Copy out all lines of the records in which the word "Determine" appears.

-- Opening Marker --

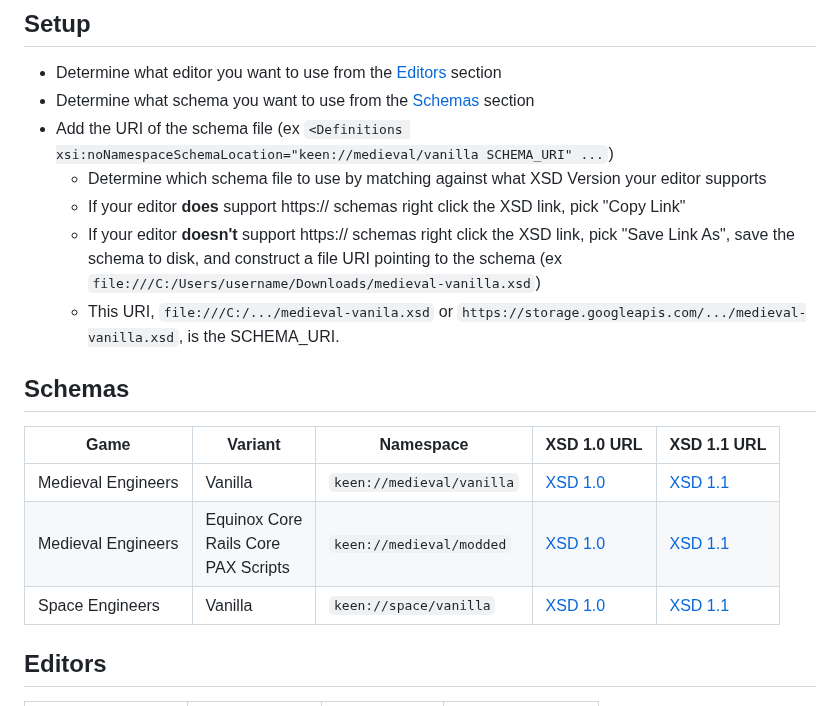
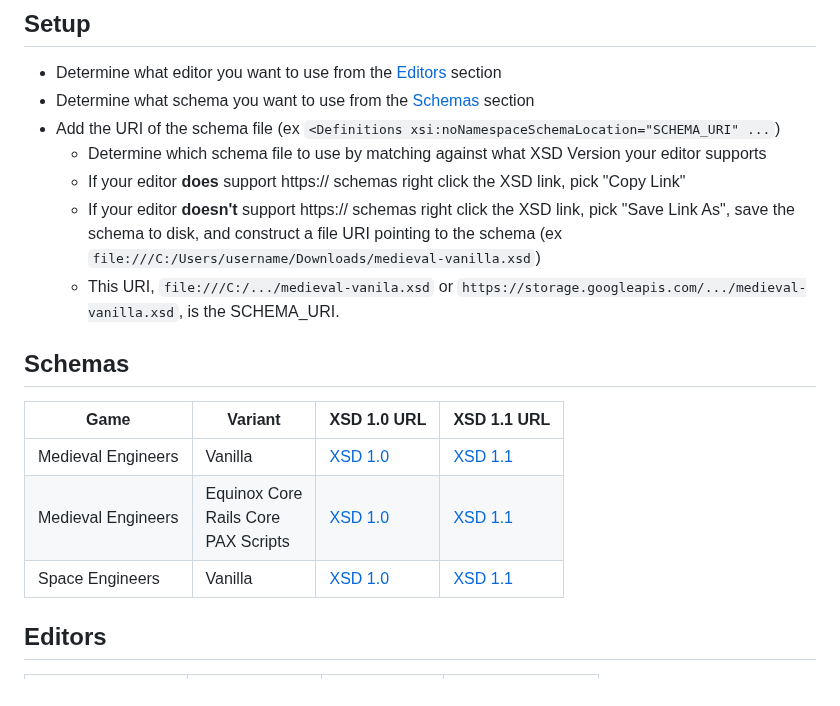
Before and after one commit to Equinox-/unofficial-keen-schemas, a Markdown page: README.md, the part around the change. GitHub-like rendering.

```diff
--- a/README.md
+++ b/README.md
@@ -4,7 +4,7 @@
 
 - Determine what editor you want to use from the [Editors](#editors) section
 - Determine what schema you want to use from the [Schemas](#schemas) section
-- Add the URI of the schema file (ex `<Definitions xsi:noNamespaceSchemaLocation="keen://medieval/vanilla SCHEMA_URI" ...`)
+- Add the URI of the schema file (ex `<Definitions xsi:noNamespaceSchemaLocation="SCHEMA_URI" ...`)
     - Determine which schema file to use by matching against what XSD Version your editor supports
     - If your editor **does** support https:// schemas right click the XSD link, pick "Copy Link"
     - If your editor **doesn't** support https:// schemas right click the XSD link, pick "Save Link As", save the schema to disk, and construct a file
@@ -13,11 +13,11 @@
 
 ## Schemas
 
-| Game               | Variant                                   | Namespace                 | XSD 1.0 URL                                                                                   | XSD 1.1 URL                                                                                      |
-|--------------------|-------------------------------------------|---------------------------|-----------------------------------------------------------------------------------------------|--------------------------------------------------------------------------------------------------|
-| Medieval Engineers | Vanilla                                   | `keen://medieval/vanilla` | [XSD 1.0](https://storage.googleapis.com/unofficial-keen-schemas/latest/medieval-vanilla.xsd) | [XSD 1.1](https://storage.googleapis.com/unofficial-keen-schemas/latest/medieval-vanilla.11.xsd) |
-| Medieval Engineers | Equinox Core<br>Rails Core<br>PAX Scripts | `keen://medieval/modded`  | [XSD 1.0](https://storage.googleapis.com/unofficial-keen-schemas/latest/medieval-modded.xsd)  | [XSD 1.1](https://storage.googleapis.com/unofficial-keen-schemas/latest/medieval-modded.11.xsd)  |
-| Space Engineers    | Vanilla                                   | `keen://space/vanilla`    | [XSD 1.0](https://storage.googleapis.com/unofficial-keen-schemas/latest/space-vanilla.xsd)    | [XSD 1.1](https://storage.googleapis.com/unofficial-keen-schemas/latest/space-vanilla.11.xsd)    |
+| Game               | Variant                                   | XSD 1.0 URL                                                                                   | XSD 1.1 URL                                                                                      |
+|--------------------|-------------------------------------------|-----------------------------------------------------------------------------------------------|--------------------------------------------------------------------------------------------------|
+| Medieval Engineers | Vanilla                                   | [XSD 1.0](https://storage.googleapis.com/unofficial-keen-schemas/latest/medieval-vanilla.xsd) | [XSD 1.1](https://storage.googleapis.com/unofficial-keen-schemas/latest/medieval-vanilla.11.xsd) |
+| Medieval Engineers | Equinox Core<br>Rails Core<br>PAX Scripts | [XSD 1.0](https://storage.googleapis.com/unofficial-keen-schemas/latest/medieval-modded.xsd)  | [XSD 1.1](https://storage.googleapis.com/unofficial-keen-schemas/latest/medieval-modded.11.xsd)  |
+| Space Engineers    | Vanilla                                   | [XSD 1.0](https://storage.googleapis.com/unofficial-keen-schemas/latest/space-vanilla.xsd)    | [XSD 1.1](https://storage.googleapis.com/unofficial-keen-schemas/latest/space-vanilla.11.xsd)    |
 
 ## Editors
 
```
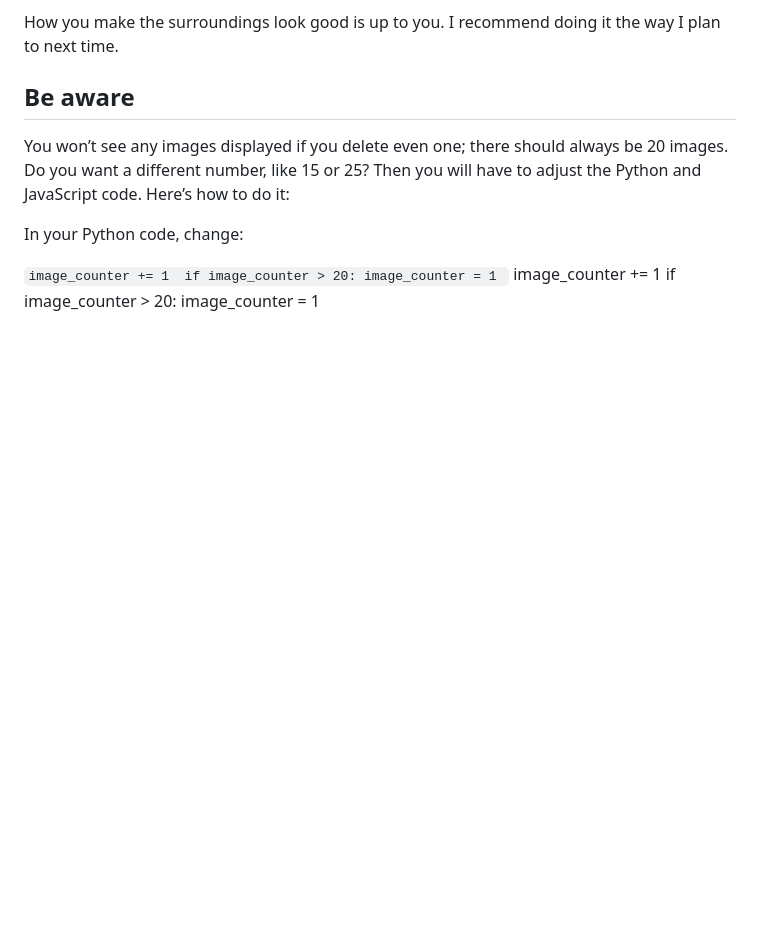
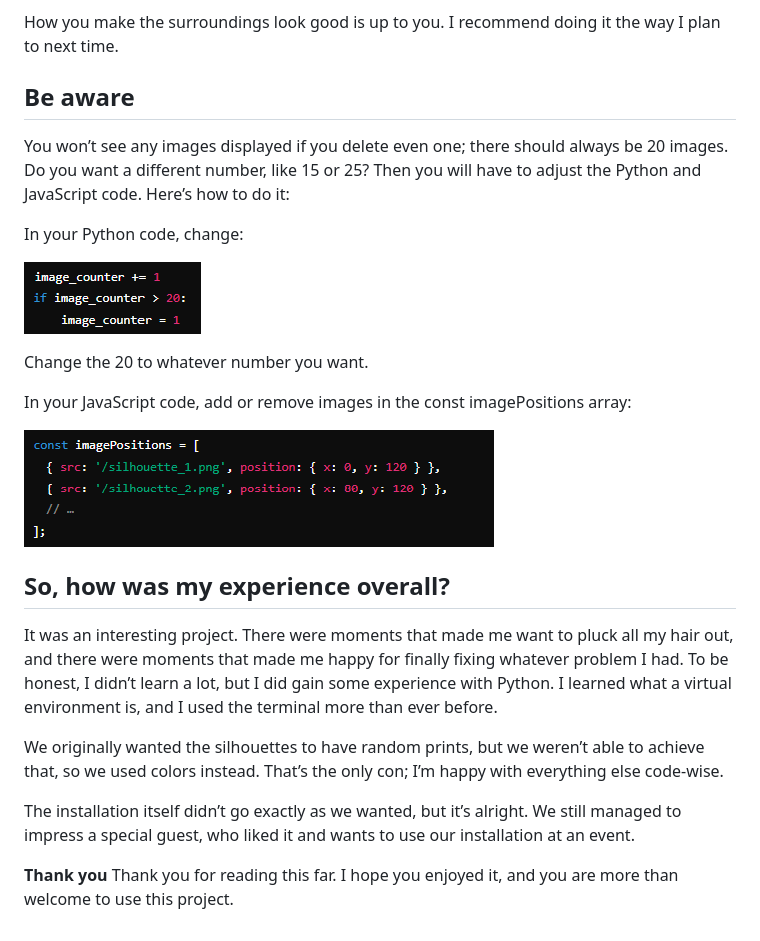
Before and after one commit to lblva/we-re_not_special, a Markdown page: docs/README.md, the part around the change. Drawn GitHub-style; pictures changed too: public/jscode_screen.png (added), public/pycode_screen.png (added); blank space fills up the shorter version.

Commit message:
testing

```diff
--- a/docs/README.md
+++ b/docs/README.md
@@ -116,7 +116,21 @@ You won’t see any images displayed if you delete even one; there should always
 
 In your Python code, change:</br>
 
-<code style="color : aquamarine">image_counter += 1 </br> if image_counter > 20: </br>image_counter = 1 </code>
-image_counter += 1
-if image_counter > 20:
-    image_counter = 1
+![piece of code](/public/pycode_screen.png) </br>
+
+Change the 20 to whatever number you want. </br>
+
+In your JavaScript code, add or remove images in the const imagePositions array: </br>
+
+![piece of code](/public/jscode_screen.png) </br>
+
+## So, how was my experience overall?
+
+It was an interesting project. There were moments that made me want to pluck all my hair out, and there were moments that made me happy for finally fixing whatever problem I had. To be honest, I didn’t learn a lot, but I did gain some experience with Python. I learned what a virtual environment is, and I used the terminal more than ever before.</br>
+
+We originally wanted the silhouettes to have random prints, but we weren’t able to achieve that, so we used colors instead. That’s the only con; I’m happy with everything else code-wise.</br>
+
+The installation itself didn’t go exactly as we wanted, but it’s alright. We still managed to impress a special guest, who liked it and wants to use our installation at an event.</br>
+
+**Thank you**
+Thank you for reading this far. I hope you enjoyed it, and you are more than welcome to use this project.
```
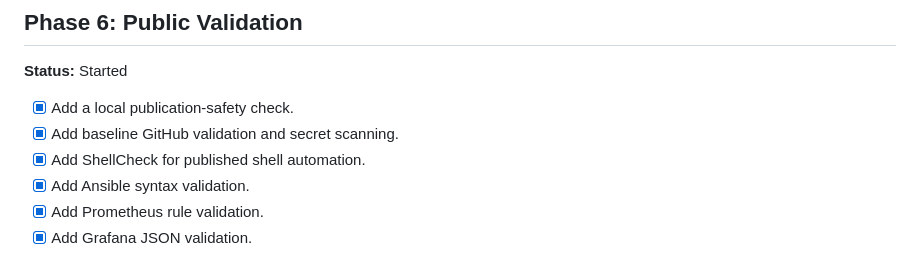
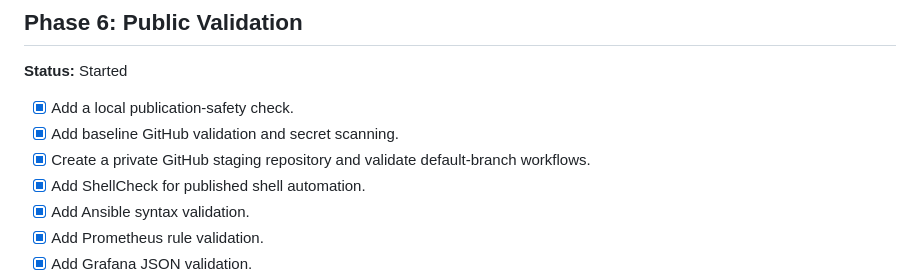
Before and after one commit to arviiyer/tamriel-homelab, a Markdown page: ROADMAP.md, the part around the change. Rendered like a GitHub page.

Commit message:
docs: record Phase 6 staging milestone

```diff
--- a/ROADMAP.md
+++ b/ROADMAP.md
@@ -143,6 +143,8 @@ and corresponding public claim.
 
 - [x] Add a local publication-safety check.
 - [x] Add baseline GitHub validation and secret scanning.
+- [x] Create a private GitHub staging repository and validate default-branch
+  workflows.
 - [x] Add ShellCheck for published shell automation.
 - [x] Add Ansible syntax validation.
 - [x] Add Prometheus rule validation.
```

-- Closing Marker --

FINAL ANSWER:
 - Determine what editor you want to use from the [Editors](#editors) section
 - Determine what schema you want to use from the [Schemas](#schemas) section
     - Determine which schema file to use by matching against what XSD Version your editor supports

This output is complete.